(Change detection outputs)

+===+

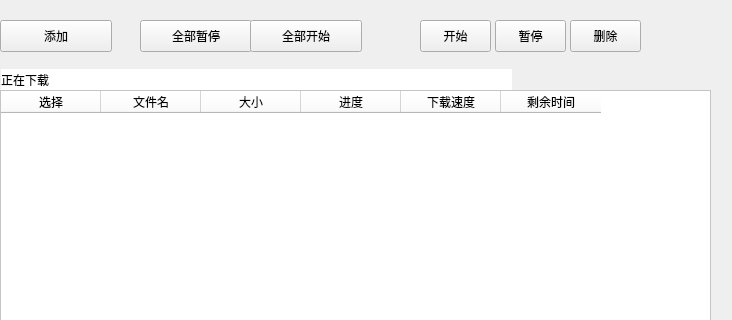
Old version of the form page_downloading.ui in the repository cloudfirst/bigFileTool; both pictures show x 0 to 732 and y 0 to 320 of the 732 by 521 pixel window.
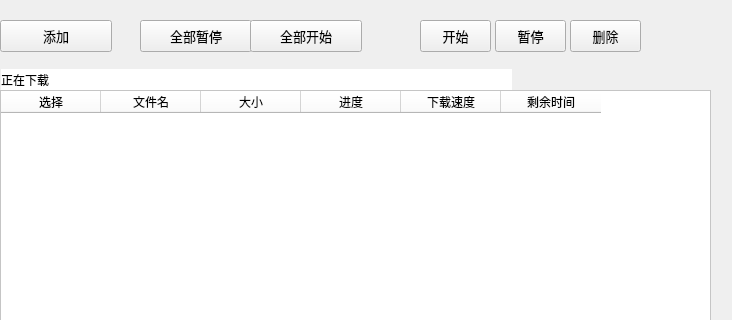
New version of the form.

Commit message: download task work together with UI for win10.

```diff
--- a/page_downloading.ui
+++ b/page_downloading.ui
@@ -107,6 +107,12 @@
      <height>32</height>
     </rect>
    </property>
+   <property name="font">
+    <font>
+     <family>Microsoft YaHei</family>
+     <pointsize>10</pointsize>
+    </font>
+   </property>
    <property name="text">
     <string>全部暂停</string>
    </property>
@@ -120,6 +126,12 @@
      <height>32</height>
     </rect>
    </property>
+   <property name="font">
+    <font>
+     <family>Microsoft YaHei</family>
+     <pointsize>10</pointsize>
+    </font>
+   </property>
    <property name="text">
     <string>全部开始</string>
    </property>
@@ -133,6 +145,12 @@
      <height>32</height>
     </rect>
    </property>
+   <property name="font">
+    <font>
+     <family>Microsoft YaHei</family>
+     <pointsize>10</pointsize>
+    </font>
+   </property>
    <property name="text">
     <string>删除</string>
    </property>
@@ -162,6 +180,12 @@
      <height>32</height>
     </rect>
    </property>
+   <property name="font">
+    <font>
+     <family>Microsoft YaHei</family>
+     <pointsize>10</pointsize>
+    </font>
+   </property>
    <property name="text">
     <string>添加</string>
    </property>
@@ -175,6 +199,12 @@
      <height>32</height>
     </rect>
    </property>
+   <property name="font">
+    <font>
+     <family>Microsoft YaHei</family>
+     <pointsize>10</pointsize>
+    </font>
+   </property>
    <property name="text">
     <string>开始</string>
    </property>
@@ -188,6 +218,12 @@
      <height>32</height>
     </rect>
    </property>
+   <property name="font">
+    <font>
+     <family>Microsoft YaHei</family>
+     <pointsize>10</pointsize>
+    </font>
+   </property>
    <property name="text">
     <string>暂停</string>
    </property>
```
Left out of the diff: 34 changed lines with no effect on the pictures. The commit also changes 6 other files.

+===+

## TASK TO COMPLETE
Above are the records. Copy every line in them holding "pictures".

## OUTPUT OF THE TASK
Old version of the form page_downloading.ui in the repository cloudfirst/bigFileTool; both pictures show x 0 to 732 and y 0 to 320 of the 732 by 521 pixel window.
Left out of the diff: 34 changed lines with no effect on the pictures. The commit also changes 6 other files.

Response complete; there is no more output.